This perpetual double standard in American politics needs to stop if we are going to make America great again.
Marrying later in life has become the norm today, but for most of American history it was considered normal and even desirable for a young woman to marry, or at least become engaged, in her teenage years. Only in the last two decades has the median age of first marriage risen to 27 for females and 29 for males.
In 1977, the year Roy Moore supposedly flirted with a teenage waitress at the Olde Hickory House in Gadsden, Alabama, half of all young women in America were married by the age of 21. By her own account, as she read her tearful statement under the watchful eye of Gloria Allred, the now 56-year-old woman refused Roy Moore’s advances because she already had a boyfriend, thereby conceding that she wasn’t too young to have one.
In that same year of 1977, a prominent feminist lawyer named Ruth Bader Ginsburg wrote that the “age of consent” for sexual acts should be lowered to the age of 12. In her book entitled “Sex Bias in the U.S. Code,” the future Supreme Court Justice also called for repealing laws against statutory rape, bigamy, prostitution, and sex trafficking because they perpetuate a stereotype that such laws are needed to “protect weak women from bad men.”

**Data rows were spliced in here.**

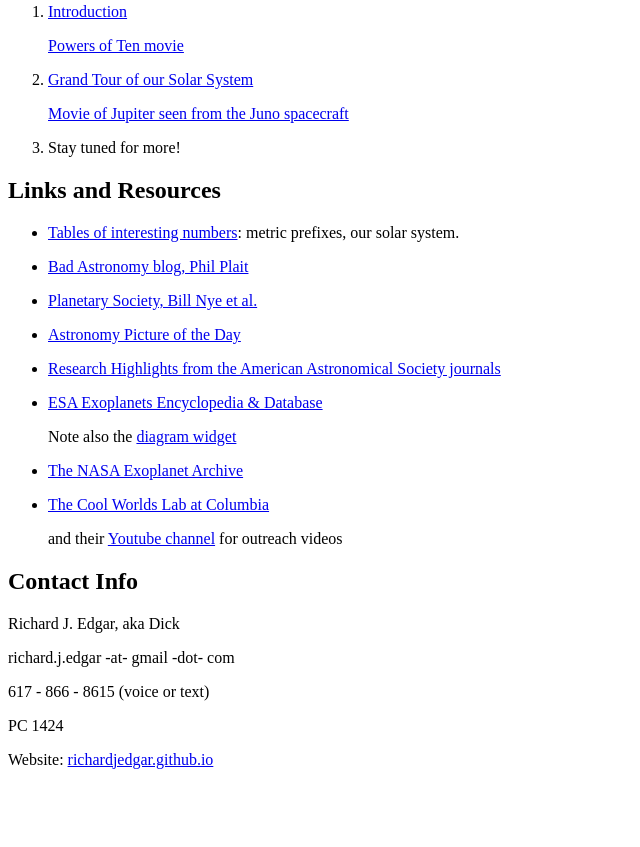
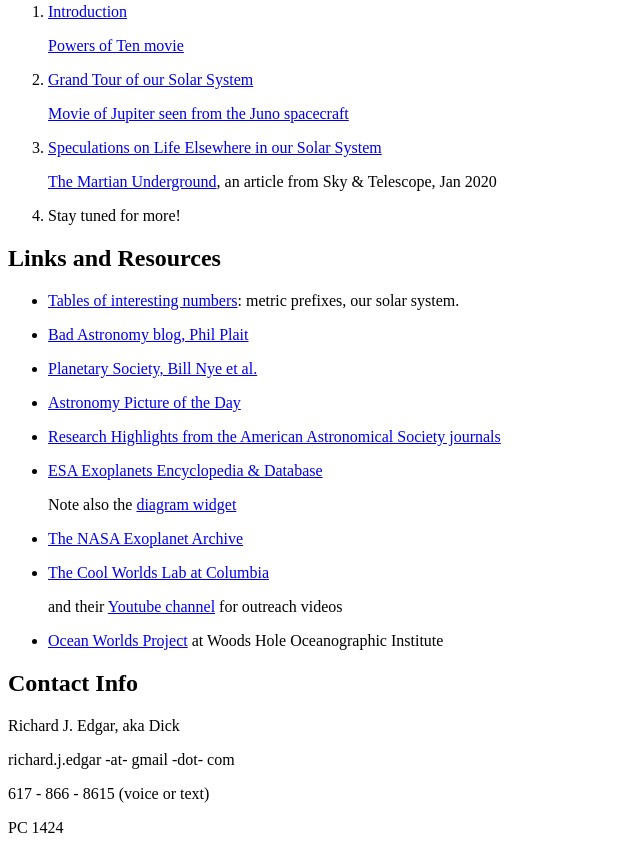
Before and after one commit to richardjedgar/richardjedgar.github.io, a plain HTML site: page PlanetsCourse/index.html in a window 1280 px wide. Shown: the part 328-1175 px from the top of the page, without its empty margins (0-640 px from the left). Before the commit the page ends 1113 px from the top, so only its background shows below. Drawn offline with Linux system fonts and the light colour scheme.

Commit message:
For Lecture 2

```diff
--- a/PlanetsCourse/index.html
+++ b/PlanetsCourse/index.html
@@ -13,6 +13,11 @@
 
 <li><P><a href="GrandTour.pdf">Grand Tour of our Solar System</a></p>
 <P><a href="https://apod.nasa.gov/apod/ap170607.html">Movie of Jupiter seen from the Juno spacecraft</a></p></li>
+
+<li><P><a href="LifeInOurSolarSystem.pdf">
+Speculations on Life Elsewhere in our Solar System</a></p>
+<P><a href="aas_st_202001_martian_life.pdf">
+The Martian Underground</a>, an article from Sky & Telescope, Jan 2020</p></li>
 
 <li>Stay tuned for more!
 </ol>
@@ -33,6 +38,7 @@ The NASA Exoplanet Archive</a></p></li>
 <li><P><a href="http://coolworlds.astro.columbia.edu/">The Cool Worlds Lab at Columbia</a>
 </p><p>and their <a href="https://www.youtube.com/coolworldslab">Youtube channel</a>
 for outreach videos</p></li>
+<li><P><a href="https://oceanworlds.whoi.edu/">Ocean Worlds Project</a> at Woods Hole Oceanographic Institute</p></li>
 </ul>
 
 <P><h2>Contact Info</h2></p>
```
Also changed, not shown: 2 other files.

Ginsburg has never disavowed her radical writings, so it is particularly hypocritical for feminists to criticize Roy Moore’s alleged dating of teenage girls as though there was anything improper about it. As usual the feminists want to have it both ways.